• [Exercise details] Copy every line from the records that holds the word "rounded".

(Beginning of Materials provided)

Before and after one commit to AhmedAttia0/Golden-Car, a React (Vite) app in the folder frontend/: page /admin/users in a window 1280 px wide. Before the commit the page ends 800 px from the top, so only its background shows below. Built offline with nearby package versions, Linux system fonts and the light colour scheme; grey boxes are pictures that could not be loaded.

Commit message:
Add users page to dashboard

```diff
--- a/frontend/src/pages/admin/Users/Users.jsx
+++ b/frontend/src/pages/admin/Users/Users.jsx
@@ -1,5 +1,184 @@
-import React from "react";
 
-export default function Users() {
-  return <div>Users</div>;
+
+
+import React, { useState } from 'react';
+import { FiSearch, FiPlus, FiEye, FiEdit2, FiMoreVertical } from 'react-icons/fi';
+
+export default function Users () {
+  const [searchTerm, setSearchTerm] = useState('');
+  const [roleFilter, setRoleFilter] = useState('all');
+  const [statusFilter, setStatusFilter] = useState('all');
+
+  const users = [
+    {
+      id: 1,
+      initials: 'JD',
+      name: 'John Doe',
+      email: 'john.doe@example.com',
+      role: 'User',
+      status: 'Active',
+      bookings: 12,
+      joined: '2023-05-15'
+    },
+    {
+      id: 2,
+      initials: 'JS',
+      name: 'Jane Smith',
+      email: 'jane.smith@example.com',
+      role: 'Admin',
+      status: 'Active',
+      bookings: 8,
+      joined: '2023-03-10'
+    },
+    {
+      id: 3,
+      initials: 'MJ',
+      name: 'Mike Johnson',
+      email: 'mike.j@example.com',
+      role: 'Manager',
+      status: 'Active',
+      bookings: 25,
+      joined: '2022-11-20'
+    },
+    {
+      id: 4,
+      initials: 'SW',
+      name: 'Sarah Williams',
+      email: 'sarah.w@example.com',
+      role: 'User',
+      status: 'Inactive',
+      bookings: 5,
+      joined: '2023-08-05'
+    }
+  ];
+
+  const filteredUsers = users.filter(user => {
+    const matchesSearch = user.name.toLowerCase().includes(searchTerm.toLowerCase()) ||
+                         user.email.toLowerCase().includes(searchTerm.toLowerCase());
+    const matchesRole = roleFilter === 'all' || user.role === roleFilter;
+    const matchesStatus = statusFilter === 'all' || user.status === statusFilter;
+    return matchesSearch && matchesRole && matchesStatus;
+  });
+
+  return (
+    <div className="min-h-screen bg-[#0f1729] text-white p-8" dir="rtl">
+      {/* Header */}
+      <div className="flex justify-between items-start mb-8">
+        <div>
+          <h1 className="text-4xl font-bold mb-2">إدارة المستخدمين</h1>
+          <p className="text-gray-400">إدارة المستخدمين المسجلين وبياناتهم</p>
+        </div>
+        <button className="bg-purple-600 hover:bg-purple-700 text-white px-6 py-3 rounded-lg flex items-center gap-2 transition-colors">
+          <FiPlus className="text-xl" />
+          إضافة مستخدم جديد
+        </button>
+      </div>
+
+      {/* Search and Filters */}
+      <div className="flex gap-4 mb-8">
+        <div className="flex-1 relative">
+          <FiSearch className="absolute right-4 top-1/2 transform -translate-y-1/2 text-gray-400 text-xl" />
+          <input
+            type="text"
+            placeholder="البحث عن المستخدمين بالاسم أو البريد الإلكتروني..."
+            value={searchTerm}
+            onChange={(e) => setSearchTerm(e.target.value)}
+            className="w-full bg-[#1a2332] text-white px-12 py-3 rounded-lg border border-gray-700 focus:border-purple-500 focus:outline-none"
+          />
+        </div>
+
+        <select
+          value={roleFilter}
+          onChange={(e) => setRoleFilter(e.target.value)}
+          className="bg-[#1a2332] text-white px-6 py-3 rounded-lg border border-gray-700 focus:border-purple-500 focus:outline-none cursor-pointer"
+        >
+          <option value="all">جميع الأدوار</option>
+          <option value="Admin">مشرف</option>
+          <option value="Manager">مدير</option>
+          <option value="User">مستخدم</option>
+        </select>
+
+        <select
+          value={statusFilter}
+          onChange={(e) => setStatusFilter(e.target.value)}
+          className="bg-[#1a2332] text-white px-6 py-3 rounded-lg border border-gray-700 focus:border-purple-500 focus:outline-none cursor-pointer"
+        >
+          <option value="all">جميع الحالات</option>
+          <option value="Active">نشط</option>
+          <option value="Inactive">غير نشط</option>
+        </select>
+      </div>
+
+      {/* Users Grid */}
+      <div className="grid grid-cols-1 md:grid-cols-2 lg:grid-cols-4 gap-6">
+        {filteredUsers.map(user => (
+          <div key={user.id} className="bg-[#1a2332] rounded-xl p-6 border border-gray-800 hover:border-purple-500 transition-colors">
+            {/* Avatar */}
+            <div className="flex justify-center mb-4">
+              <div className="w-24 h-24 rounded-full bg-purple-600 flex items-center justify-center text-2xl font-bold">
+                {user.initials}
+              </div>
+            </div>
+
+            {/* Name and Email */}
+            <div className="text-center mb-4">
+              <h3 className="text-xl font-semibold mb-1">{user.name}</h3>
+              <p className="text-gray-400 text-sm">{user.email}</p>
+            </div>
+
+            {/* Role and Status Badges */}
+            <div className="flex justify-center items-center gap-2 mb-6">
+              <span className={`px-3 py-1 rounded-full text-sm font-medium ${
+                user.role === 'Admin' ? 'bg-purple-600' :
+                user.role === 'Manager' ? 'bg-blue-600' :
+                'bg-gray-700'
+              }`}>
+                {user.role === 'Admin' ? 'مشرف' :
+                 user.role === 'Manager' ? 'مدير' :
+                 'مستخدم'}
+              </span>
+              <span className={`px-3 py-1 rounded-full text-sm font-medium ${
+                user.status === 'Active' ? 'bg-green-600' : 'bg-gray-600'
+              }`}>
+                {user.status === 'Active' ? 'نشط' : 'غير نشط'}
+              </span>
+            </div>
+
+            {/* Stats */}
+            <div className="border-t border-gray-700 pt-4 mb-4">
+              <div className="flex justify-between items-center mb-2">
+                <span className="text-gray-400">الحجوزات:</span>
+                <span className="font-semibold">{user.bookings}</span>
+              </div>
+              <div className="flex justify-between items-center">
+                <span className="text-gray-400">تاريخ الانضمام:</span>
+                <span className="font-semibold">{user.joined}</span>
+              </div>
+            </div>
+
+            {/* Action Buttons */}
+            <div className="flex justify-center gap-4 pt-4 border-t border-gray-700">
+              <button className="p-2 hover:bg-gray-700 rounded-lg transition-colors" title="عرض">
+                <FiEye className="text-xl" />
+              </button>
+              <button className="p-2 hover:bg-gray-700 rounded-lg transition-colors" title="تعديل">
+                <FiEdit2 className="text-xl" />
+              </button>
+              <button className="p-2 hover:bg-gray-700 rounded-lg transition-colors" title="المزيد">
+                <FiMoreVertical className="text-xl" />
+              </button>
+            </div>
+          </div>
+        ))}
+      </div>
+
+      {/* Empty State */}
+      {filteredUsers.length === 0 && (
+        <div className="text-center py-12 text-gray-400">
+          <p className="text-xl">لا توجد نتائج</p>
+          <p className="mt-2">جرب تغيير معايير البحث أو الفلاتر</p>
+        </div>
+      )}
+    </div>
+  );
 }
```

(End of Materials provided)

• [Your solution]
+        <button className="bg-purple-600 hover:bg-purple-700 text-white px-6 py-3 rounded-lg flex items-center gap-2 transition-colors">
+            className="w-full bg-[#1a2332] text-white px-12 py-3 rounded-lg border border-gray-700 focus:border-purple-500 focus:outline-none"
+          className="bg-[#1a2332] text-white px-6 py-3 rounded-lg border border-gray-700 focus:border-purple-500 focus:outline-none cursor-pointer"
+          className="bg-[#1a2332] text-white px-6 py-3 rounded-lg border border-gray-700 focus:border-purple-500 focus:outline-none cursor-pointer"
+          <div key={user.id} className="bg-[#1a2332] rounded-xl p-6 border border-gray-800 hover:border-purple-500 transition-colors">
+              <div className="w-24 h-24 rounded-full bg-purple-600 flex items-center justify-center text-2xl font-bold">
+              <span className={`px-3 py-1 rounded-full text-sm font-medium ${
+              <span className={`px-3 py-1 rounded-full text-sm font-medium ${
+              <button className="p-2 hover:bg-gray-700 rounded-lg transition-colors" title="عرض">
+              <button className="p-2 hover:bg-gray-700 rounded-lg transition-colors" title="تعديل">
+              <button className="p-2 hover:bg-gray-700 rounded-lg transition-colors" title="المزيد">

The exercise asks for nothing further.